**Task objective**
Your answer must be an exact copy of the records, minus any pictures.

============================================================

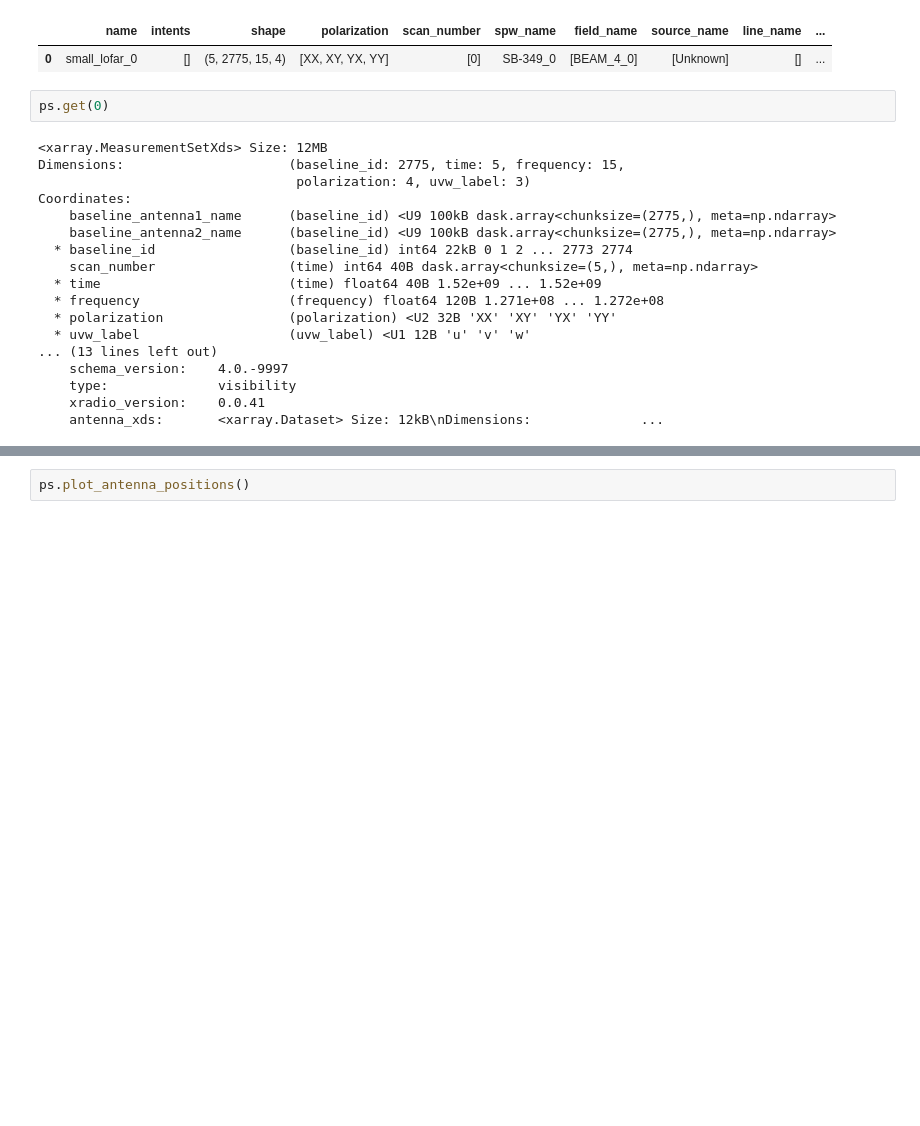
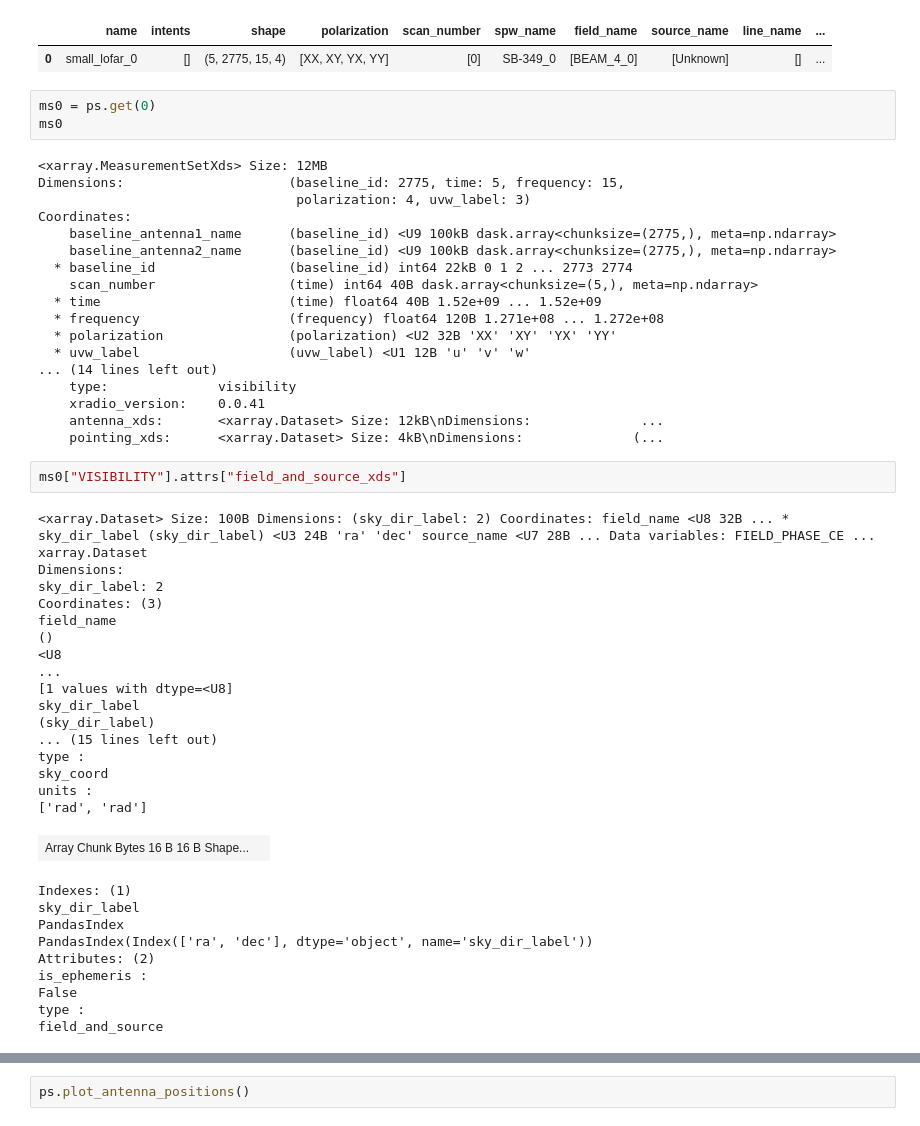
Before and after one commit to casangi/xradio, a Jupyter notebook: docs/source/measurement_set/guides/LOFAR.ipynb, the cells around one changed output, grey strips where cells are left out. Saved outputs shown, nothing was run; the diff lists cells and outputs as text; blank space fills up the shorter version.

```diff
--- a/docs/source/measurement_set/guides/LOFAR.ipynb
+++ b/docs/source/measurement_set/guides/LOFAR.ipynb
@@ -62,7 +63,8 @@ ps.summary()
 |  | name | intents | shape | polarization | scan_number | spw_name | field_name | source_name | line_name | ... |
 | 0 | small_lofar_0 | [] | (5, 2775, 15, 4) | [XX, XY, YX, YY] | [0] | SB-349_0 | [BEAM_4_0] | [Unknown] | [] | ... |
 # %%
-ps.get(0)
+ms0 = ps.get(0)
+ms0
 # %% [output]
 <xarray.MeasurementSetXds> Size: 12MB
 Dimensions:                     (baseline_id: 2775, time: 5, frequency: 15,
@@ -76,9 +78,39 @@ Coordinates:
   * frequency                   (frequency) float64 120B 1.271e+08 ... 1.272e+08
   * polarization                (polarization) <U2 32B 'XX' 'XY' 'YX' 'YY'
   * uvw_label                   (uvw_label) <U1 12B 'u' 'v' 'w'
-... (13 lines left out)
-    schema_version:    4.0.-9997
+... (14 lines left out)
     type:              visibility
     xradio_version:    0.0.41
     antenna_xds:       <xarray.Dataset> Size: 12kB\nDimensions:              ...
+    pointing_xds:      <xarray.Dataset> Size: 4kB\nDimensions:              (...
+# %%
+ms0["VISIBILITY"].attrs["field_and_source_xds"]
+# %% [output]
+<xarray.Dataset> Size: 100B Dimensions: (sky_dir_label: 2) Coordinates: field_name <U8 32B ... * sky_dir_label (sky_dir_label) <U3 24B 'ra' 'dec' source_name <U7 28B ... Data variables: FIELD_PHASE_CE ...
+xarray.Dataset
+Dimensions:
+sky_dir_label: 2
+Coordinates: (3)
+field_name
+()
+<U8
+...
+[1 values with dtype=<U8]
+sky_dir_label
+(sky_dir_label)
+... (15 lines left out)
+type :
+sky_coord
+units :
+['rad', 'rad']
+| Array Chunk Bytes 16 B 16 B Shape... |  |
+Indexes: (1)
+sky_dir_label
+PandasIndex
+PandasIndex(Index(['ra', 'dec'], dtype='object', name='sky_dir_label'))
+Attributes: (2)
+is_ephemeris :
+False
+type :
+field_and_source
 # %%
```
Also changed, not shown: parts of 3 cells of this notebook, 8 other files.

============================================================

**Solution to this problem**
Before and after one commit to casangi/xradio, a Jupyter notebook: docs/source/measurement_set/guides/LOFAR.ipynb, the cells around one changed output, grey strips where cells are left out. Saved outputs shown, nothing was run; the diff lists cells and outputs as text; blank space fills up the shorter version.

```diff
--- a/docs/source/measurement_set/guides/LOFAR.ipynb
+++ b/docs/source/measurement_set/guides/LOFAR.ipynb
@@ -62,7 +63,8 @@ ps.summary()
 |  | name | intents | shape | polarization | scan_number | spw_name | field_name | source_name | line_name | ... |
 | 0 | small_lofar_0 | [] | (5, 2775, 15, 4) | [XX, XY, YX, YY] | [0] | SB-349_0 | [BEAM_4_0] | [Unknown] | [] | ... |
 # %%
-ps.get(0)
+ms0 = ps.get(0)
+ms0
 # %% [output]
 <xarray.MeasurementSetXds> Size: 12MB
 Dimensions:                     (baseline_id: 2775, time: 5, frequency: 15,
@@ -76,9 +78,39 @@ Coordinates:
   * frequency                   (frequency) float64 120B 1.271e+08 ... 1.272e+08
   * polarization                (polarization) <U2 32B 'XX' 'XY' 'YX' 'YY'
   * uvw_label                   (uvw_label) <U1 12B 'u' 'v' 'w'
-... (13 lines left out)
-    schema_version:    4.0.-9997
+... (14 lines left out)
     type:              visibility
     xradio_version:    0.0.41
     antenna_xds:       <xarray.Dataset> Size: 12kB\nDimensions:              ...
+    pointing_xds:      <xarray.Dataset> Size: 4kB\nDimensions:              (...
+# %%
+ms0["VISIBILITY"].attrs["field_and_source_xds"]
+# %% [output]
+<xarray.Dataset> Size: 100B Dimensions: (sky_dir_label: 2) Coordinates: field_name <U8 32B ... * sky_dir_label (sky_dir_label) <U3 24B 'ra' 'dec' source_name <U7 28B ... Data variables: FIELD_PHASE_CE ...
+xarray.Dataset
+Dimensions:
+sky_dir_label: 2
+Coordinates: (3)
+field_name
+()
+<U8
+...
+[1 values with dtype=<U8]
+sky_dir_label
+(sky_dir_label)
+... (15 lines left out)
+type :
+sky_coord
+units :
+['rad', 'rad']
+| Array Chunk Bytes 16 B 16 B Shape... |  |
+Indexes: (1)
+sky_dir_label
+PandasIndex
+PandasIndex(Index(['ra', 'dec'], dtype='object', name='sky_dir_label'))
+Attributes: (2)
+is_ephemeris :
+False
+type :
+field_and_source
 # %%
```
Also changed, not shown: parts of 3 cells of this notebook, 8 other files.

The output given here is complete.